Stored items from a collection
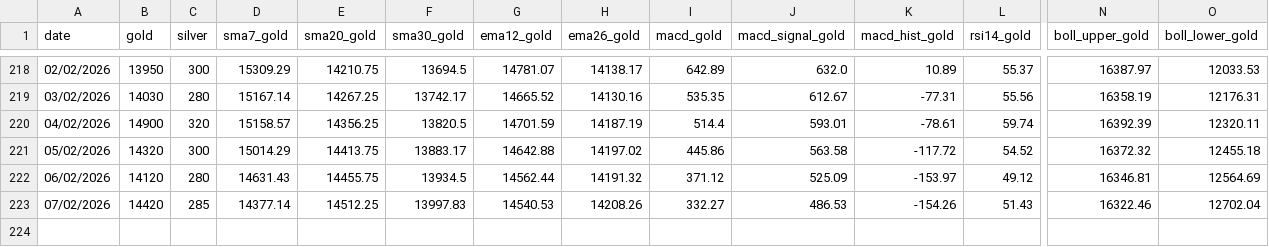
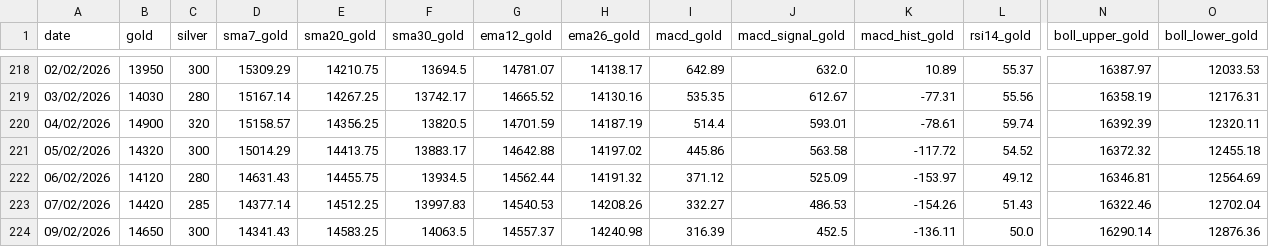
Before and after one commit to thivinthegreat/gold_rate_tracker, a CSV file: data/history.csv, drawn as a sheet; only a part is shown, gaps mark what is left out; rows hold the shown columns only; the diff names each change by its address in the sheet, - before the commit and + after, or states it on an @@ line.

```diff
--- a/data/history.csv
+++ b/data/history.csv
+row 224: 09/02/2026 | 14650 | 300 | 14341.43 | 14583.25 | 14063.5 | 14557.37 | 14240.98 | 316.39 | 452.5 | -136.11 | 50.0 | 16290.14 | 12876.36
```
Also changed, not shown: 4 other files.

Exercise prompt -> Please reproduce each entry exactly as given and omit the pictures.

Response to this task ->
Before and after one commit to thivinthegreat/gold_rate_tracker, a CSV file: data/history.csv, drawn as a sheet; only a part is shown, gaps mark what is left out; rows hold the shown columns only; the diff names each change by its address in the sheet, - before the commit and + after, or states it on an @@ line.

```diff
--- a/data/history.csv
+++ b/data/history.csv
+row 224: 09/02/2026 | 14650 | 300 | 14341.43 | 14583.25 | 14063.5 | 14557.37 | 14240.98 | 316.39 | 452.5 | -136.11 | 50.0 | 16290.14 | 12876.36
```
Also changed, not shown: 4 other files.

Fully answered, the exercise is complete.